StatoilHydro may see its dominance eroded in Norway’s Arctic as Exxon Mobil and Royal Dutch Shell bid in the country’s first frontier oil and natural-gas licensing round for three years.
Norway has offered 28 complete and partial blocks in the Barents Sea off its northern tip and 51 in the Norwegian Sea, which straddles the Arctic Circle. The permits will be awarded "sometime in the spring," said Jon Evang, an Oil Ministry spokesman, without being more specific.
State-controlled StatoilHydro is the only producer in the Barents Sea, with the Snohvit gas field. It’s also planning to develop the nearby Goliat oilfield with Italy’s Eni for $4 billion. Exxon, Chevron and Shell are among the 46 companies to request blocks, almost twice as many as in 2006.
"Statoil will have the most to lose," said Oswald Clint, an analyst at Sanford C. Bernstein in London. "If it doesn’t find big enough discoveries, then they have to say: ’Look, we have to shift focus and start exploring internationally.’ In that arena they’re competing with everyone else."
StatoilHydro’s stock has lost 32 percent in the past year as profit declined for two quarters, partly because of oil’s $100 a barrel plunge from a record. It has canceled projects including an upgrade at the Troll gas field and sold the equivalent of $6.2 billion in bonds to raise funds.
Chief Executive Officer Helge Lund’s overseas expansion plans have been slowed by a tripling of costs to develop Canadian oil-sands projects, and U.S. sanctions against Iran. It gets about 40 percent of its international output from Angola, which has had to curb production to meet OPEC quotas. StatoilHydro’s reserve replacement ratio fell to 34 percent last year from 86 percent in 2007.
"We’re used to having competition, but the picture on the Norwegian continental shelf has changed," Ola Morten Aanestad, a company spokesman, said by phone. "Before we had a few big companies, and now we’re seeing many very small companies."
Smaller explorers, including Det Norske Oljeselskap, North Energy and Discover Petroleum, are also seeking access to the area where five discoveries were made in 2007 and 2008, including StatoilHydro’s Nucula field.
Norway first awarded drilling rights in 1965 and ranks as the world’s third-largest gas and fifth-largest oil exporter. The government takes a 100,000 kroner ($15,000) application fee for licenses, which are handed out according to technical expertise, experience and financial ability. They are mostly given to ventures where at least one partner has drilled as an operator previously.
The country’s Barents Sea may hold 1.03 billion cubic meters of oil equivalent in undiscovered oil and gas. About 53 percent is gas, equal to about five times Norway’s annual output. The Norwegian Sea has 1.20 billion cubic meters of oil equivalent in undiscovered resources and the North Sea 1.18 billion, according to the country’s Petroleum Directorate.
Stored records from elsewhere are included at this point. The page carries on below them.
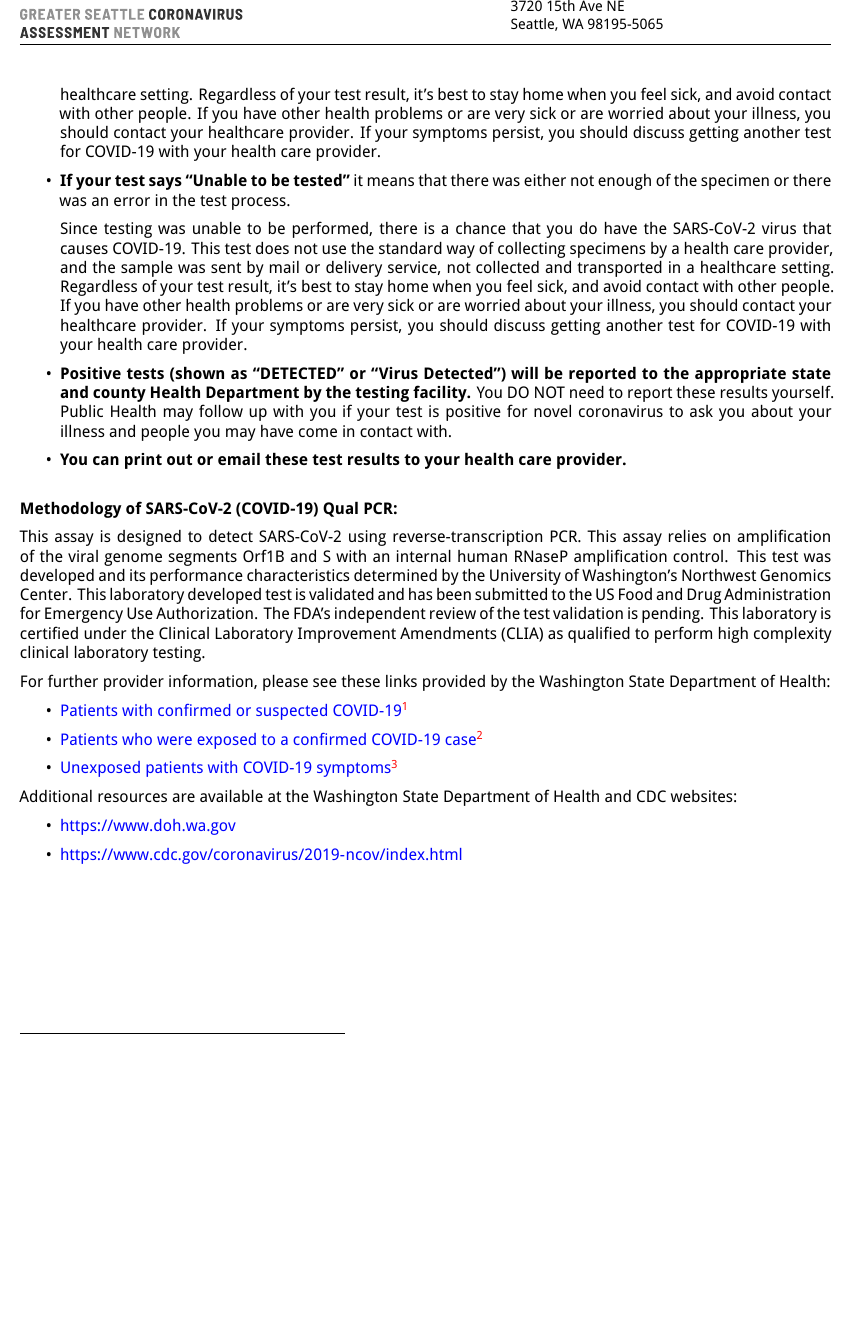
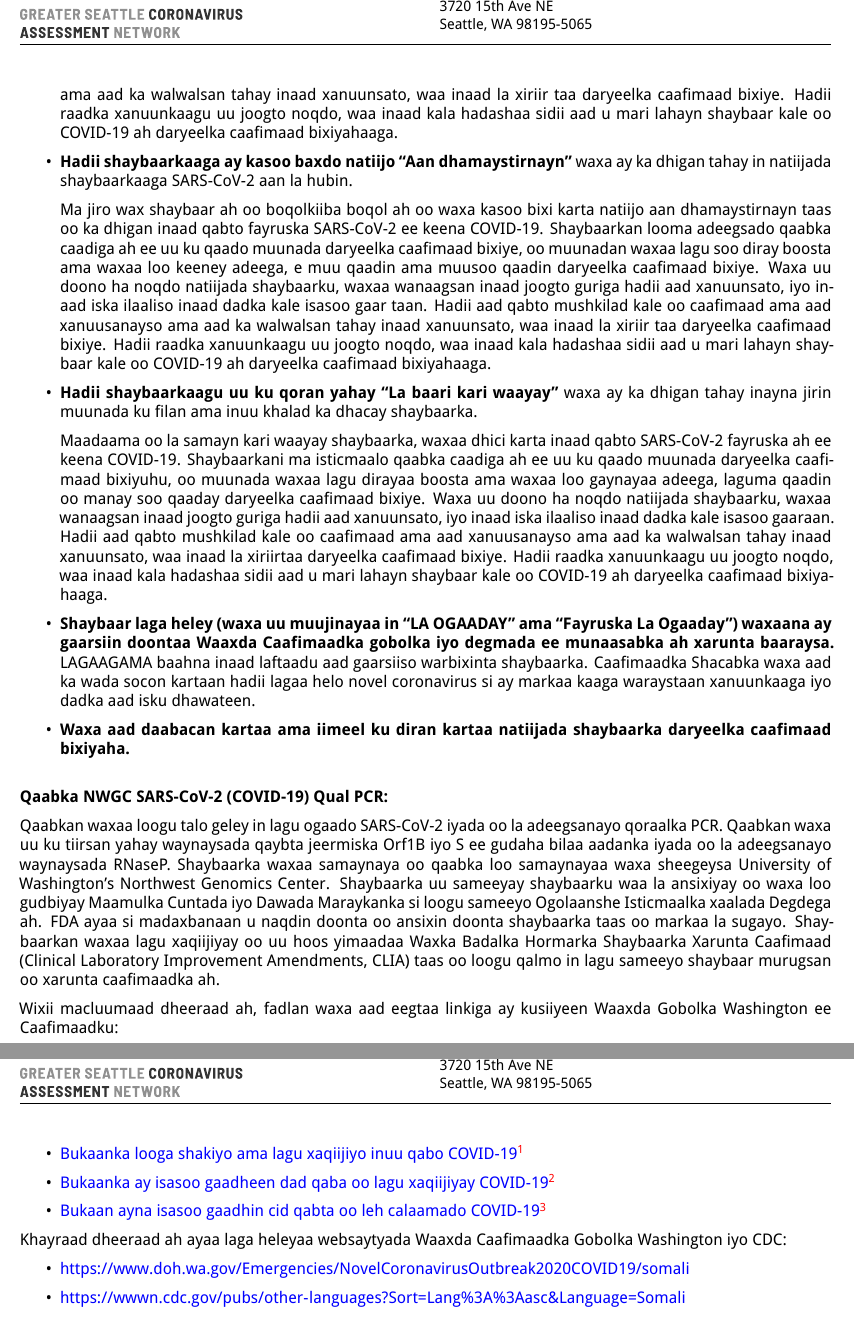
Before and after one commit to seattleflu/lab-result-reports, a LaTeX document (scan/report-so.tex): part of page 2 of 2 before the commit and two parts of pages 2 and 3 of 3 after it, the two joined at a grey line, cut so that both start at the same text, the shorter picture padded with empty space. Compiled offline with XeLaTeX; a missing font is replaced by an installed copy or a similar font.

Commit message:
Translate SCAN report into Somali

```diff
--- a/scan/report-so.tex
+++ b/scan/report-so.tex
@@ -44,7 +44,7 @@
 \lhead{\includegraphics[height=1in,clip]{logo}}
 \rhead{\pbox[b][1in][c]{\textwidth}{
     \small
-    \textbf{Test Performed By}\\
+    \textbf{Baaritaanka waxaa samaynaaya shaybaarada soo socda:}\\
     Northwest Genomics Center\\
     University of Washington School of Medicine\\
     Genome Sciences Box 355065\\
@@ -146,7 +148,11 @@ Please Note:
+  ama aad xanuusanayso ama aad ka walwalsan tahay inaad xanuunsato, waa inaad la
+  xiriir taa daryeelka caafimaad bixiye.  Hadii raadka xanuunkaagu uu joogto
+  noqdo, waa inaad kala hadashaa sidii aad u mari lahayn shaybaar kale oo
+  COVID-19 ah daryeelka caafimaad bixiyahaaga.
 }
 
 \item
 
-  \textbf{If your test says ``Inconclusive''} it means that our
-  laboratory test results for the SARS-CoV-2 target are not certain.
+  \textbf{Hadii shaybaarkaaga ay kasoo baxdo natiijo ``Aan dhamaystirnayn''}
+  waxa ay ka dhigan tahay in natiijada shaybaarkaaga SARS-CoV-2 aan la hubin.
 
@@ -157,88 +159,97 @@ Please Note:
-  transported in a healthcare setting. Regardless of your test result,
-  it's best to stay home when you feel sick, and avoid contact with other
-  people. If you have other health problems or are very sick or are
-  worried about your illness, you should contact your healthcare provider.
-  If your symptoms persist, you should discuss getting another test for
-  COVID-19 with your health care provider.
+  Ma jiro wax shaybaar ah oo boqolkiiba boqol ah oo waxa kasoo bixi karta
+  natiijo aan dhamaystirnayn taas oo ka dhigan inaad qabto fayruska SARS-CoV-2
+  ee keena COVID-19.  Shaybaarkan looma adeegsado qaabka caadiga ah ee uu ku
+  qaado muunada daryeelka caafimaad bixiye, oo muunadan waxaa lagu soo diray
+  boosta ama waxaa loo keeney adeega, e muu qaadin ama muusoo qaadin daryeelka
+  caafimaad bixiye.  Waxa uu doono ha noqdo natiijada shaybaarku, waxaa
+  wanaagsan inaad joogto guriga hadii aad xanuunsato, iyo inaad iska ilaaliso
+  inaad dadka kale isasoo gaar taan. Hadii aad qabto mushkilad kale oo caafimaad
+  ama aad xanuusanayso ama aad ka walwalsan tahay inaad xanuunsato, waa inaad la
+  xiriir taa daryeelka caafimaad bixiye.  Hadii raadka xanuunkaagu uu joogto
+  noqdo, waa inaad kala hadashaa sidii aad u mari lahayn shaybaar kale oo
+  COVID-19 ah daryeelka caafimaad bixiyahaaga.
 
 \item
 
-  \textbf{If your test says ``Unable to be tested''} it means that there
-  was either not enough of the specimen or there was an error in the
-  test process.
+  \textbf{Hadii shaybaarkaagu uu ku qoran yahay ``La baari kari waayay''} waxa
+  ay ka dhigan tahay inayna jirin muunada ku filan ama inuu khalad ka dhacay
+  shaybaarka.
 
-  Since testing was unable to be performed, there is a chance that you do
-  have the SARS-CoV-2 virus that causes COVID-19. This test does not use
-  the standard way of collecting specimens by a health care provider, and
-  the sample was sent by mail or delivery service, not collected and transported in a
-  healthcare setting. Regardless of your test result, it's best to stay
-  home when you feel sick, and avoid contact with other people. If you
-  have other health problems or are very sick or are worried about your
-  illness, you should contact your healthcare provider. If your symptoms
-  persist, you should discuss getting another test for COVID-19 with your
-  health care provider.
+  Maadaama oo la samayn kari waayay shaybaarka, waxaa dhici karta inaad qabto
+  SARS-CoV-2 fayruska ah ee keena COVID-19.  Shaybaarkani ma isticmaalo qaabka
+  caadiga ah ee uu ku qaado muunada daryeelka caafimaad bixiyuhu, oo muunada
+  waxaa lagu dirayaa boosta ama waxaa loo gaynayaa adeega, laguma qaadin oo
+  manay soo qaaday daryeelka caafimaad bixiye. Waxa uu doono ha noqdo natiijada
+  shaybaarku, waxaa wanaagsan inaad joogto guriga hadii aad xanuunsato, iyo
+  inaad iska ilaaliso inaad dadka kale isasoo gaaraan. Hadii aad qabto mushkilad
+  kale oo caafimaad ama aad xanuusanayso ama aad ka walwalsan tahay inaad
+  xanuunsato, waa inaad la xiriirtaa daryeelka caafimaad bixiye.  Hadii raadka
+  xanuunkaagu uu joogto noqdo, waa inaad kala hadashaa sidii aad u mari lahayn
+  shaybaar kale oo COVID-19 ah daryeelka caafimaad bixiyahaaga.
 
 \item
 
-  \textbf{Positive tests (shown as ``DETECTED'' or ``Virus Detected'')
-  will be reported to the appropriate state and county Health Department
-  by the testing facility.} You DO NOT need to report these results
-  yourself. Public Health may follow up with you if your test is
-  positive for novel coronavirus to ask you about your illness and
-  people you may have come in contact with.
+  \textbf{Shaybaar laga heley (waxa uu muujinayaa in ``LA OGAADAY'' ama
+  ``Fayruska La Ogaaday'') waxaana ay gaarsiin doontaa Waaxda Caafimaadka
+  gobolka iyo degmada ee munaasabka ah xarunta baaraysa.} LAGAAGAMA baahna inaad
+  laftaadu aad gaarsiiso warbixinta shaybaarka. Caafimaadka Shacabka waxa aad ka
+  wada socon kartaan hadii lagaa helo novel coronavirus si ay markaa kaaga
+  waraystaan xanuunkaaga iyo dadka aad isku dhawateen.
 
 \item
 
-  \textbf{You can print out or email these test results to your health
-  care provider.}
+  \textbf{Waxa aad daabacan kartaa ama iimeel ku diran kartaa natiijada
+  shaybaarka daryeelka caafimaad bixiyaha.}
 
 \end{itemize}
 
 \bigskip
-\textbf{Methodology of SARS-CoV-2 (COVID-19) Qual PCR:}
+\textbf{Qaabka NWGC SARS-CoV-2 (COVID-19) Qual PCR:}
 
-This assay is designed to detect SARS-CoV-2 using reverse-transcription
-PCR.  This assay relies on amplification of the viral genome segments
-Orf1B and S with an internal human RNaseP amplification control.  This
-test was developed and its performance characteristics determined by the
-University of Washington's Northwest Genomics Center.  This laboratory
-developed test is validated and has been submitted to the US Food and
-Drug Administration for Emergency Use Authorization. The FDA's
-independent review of the test validation is pending. This laboratory is
-certified under the Clinical Laboratory Improvement Amendments (CLIA) as
-qualified to perform high complexity clinical laboratory testing.
+Qaabkan waxaa loogu talo geley in lagu ogaado SARS-CoV-2 iyada oo la adeegsanayo
+qoraalka PCR. Qaabkan waxa uu ku tiirsan yahay waynaysada qaybta jeermiska Orf1B
+iyo S ee gudaha bilaa aadanka iyada oo la adeegsanayo waynaysada RNaseP.
+Shaybaarka waxaa samaynaya oo qaabka loo samaynayaa waxa sheegeysa University of
+Washington’s Northwest Genomics Center.  Shaybaarka uu sameeyay shaybaarku waa
+la ansixiyay oo waxa loo gudbiyay Maamulka Cuntada iyo Dawada Maraykanka si
+loogu sameeyo Ogolaanshe Isticmaalka xaalada Degdega ah. FDA ayaa si madaxbanaan
+u naqdin doonta oo ansixin doonta shaybaarka taas oo markaa la sugayo.
+Shaybaarkan waxaa lagu xaqiijiyay oo uu hoos yimaadaa Waxka Badalka Hormarka
+Shaybaarka Xarunta Caafimaad (Clinical Laboratory Improvement Amendments, CLIA)
+taas oo loogu qalmo in lagu sameeyo shaybaar murugsan oo xarunta caafimaadka ah.
 
-For further provider information, please see these links provided by the
-Washington State Department of Health:
+Wixii macluumaad dheeraad ah, fadlan waxa aad eegtaa linkiga ay kusiiyeen Waaxda
+Gobolka Washington ee Caafimaadku:
 
 \begin{itemize}
 \item
 
-  \link{https://www.doh.wa.gov/Portals/1/Documents/1600/coronavirus/COVIDcasepositive.pdf}{Patients with confirmed or suspected COVID-19}
+  \link{https://www.doh.wa.gov/Portals/1/Documents/1600/coronavirus/COVIDSickANDExposed-Somali.pdf}{Bukaanka
+  looga shakiyo ama lagu xaqiijiyo inuu qabo COVID-19}
 
 \item
 
-  \link{https://www.doh.wa.gov/Portals/1/Documents/1600/coronavirus/COVIDexposed.pdf}{Patients
-  who were exposed to a confirmed COVID-19 case}
+  \link{https://www.doh.wa.gov/Portals/1/Documents/1600/coronavirus/COVIDexposedNOTsickSOMALI.pdf}{Bukaanka
+  ay isasoo gaadheen dad qaba oo lagu xaqiijiyay COVID-19}
 
 \item
 
-  \link{https://www.doh.wa.gov/Portals/1/Documents/1600/coronavirus/COVIDconcerned.pdf}{Unexposed
-  patients with COVID-19 symptoms}
+  \link{https://www.doh.wa.gov/Portals/1/Documents/1600/coronavirus/COVIDsickNotExposedSomali.pdf}{Bukaan
+  ayna isasoo gaadhin cid qabta oo leh calaamado COVID-19}
 
 \end{itemize}
 
-Additional resources are available at the Washington State Department of Health
-and CDC websites:
+Khayraad dheeraad ah ayaa laga heleyaa websaytyada Waaxda Caafimaadka Gobolka
+Washington iyo CDC:
 
 \begin{itemize}
 \item
 
-  \url{https://www.doh.wa.gov}
+  \url{https://www.doh.wa.gov/Emergencies/NovelCoronavirusOutbreak2020COVID19/somali}
 
 \item
 
-  \url{https://www.cdc.gov/coronavirus/2019-ncov/index.html}
+  \url{https://wwwn.cdc.gov/pubs/other-languages?Sort=Lang%3A%3Aasc&Language=Somali}
 
 \end{itemize}
 
```
Also changed, not shown: scan/report-so.tex (96 more changed lines).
About 25 percent of the recoverable resources on Norway’s continental shelf have yet to be discovered and only about 50 percent is open for exploration, according to the directorate.
StatoilHydro has applied for blocks in all areas, said Geir Richardsen, the company’s head of far-north exploration.
Shell was awarded operatorship of one license in the previous round, though it hasn’t started drilling yet. Chevron also won a stake in 2006.
"The golden blocks for us lie between Nucula and Goliat in the Barents Sea, because they are geologically similar to the discoveries made there," said Yngve Vassmyr, a director at Tromsoe, Norway-based Discover Petroleum. "We see a 40 percent to 50 percent chance of making a discovery. There’s a lot of competition."
Repsol YPF, Spain’s largest oil company, agreed in March to work with Det Norske Oljeselskap on projects in the Barents Sea and has also bid in the round.
Norway’s push is similar to efforts around the world to tap the Arctic. The U.S. Geological Survey said last year that the region may hold 90 billion barrels of oil, more than all the known reserves of Nigeria, Kazakhstan and Mexico combined. Russia’s Arctic Shtokman gas project is estimated to hold enough gas to meet world demand for a year.
Still, the projects are riskier and costlier, and also opposed by environmental groups. In Norway, Kristin Halvorsen, finance minister and head of the Socialist Left Party, has vowed to fight further expansion of Arctic drilling.
Discoveries in Norway last year varied in size between 1 million and 26 million cubic meters of oil equivalent, according to the Petroleum Directorate. More finds will be needed to make fields commercially viable, said Erik Karlstroem, chief executive officer of North Energy.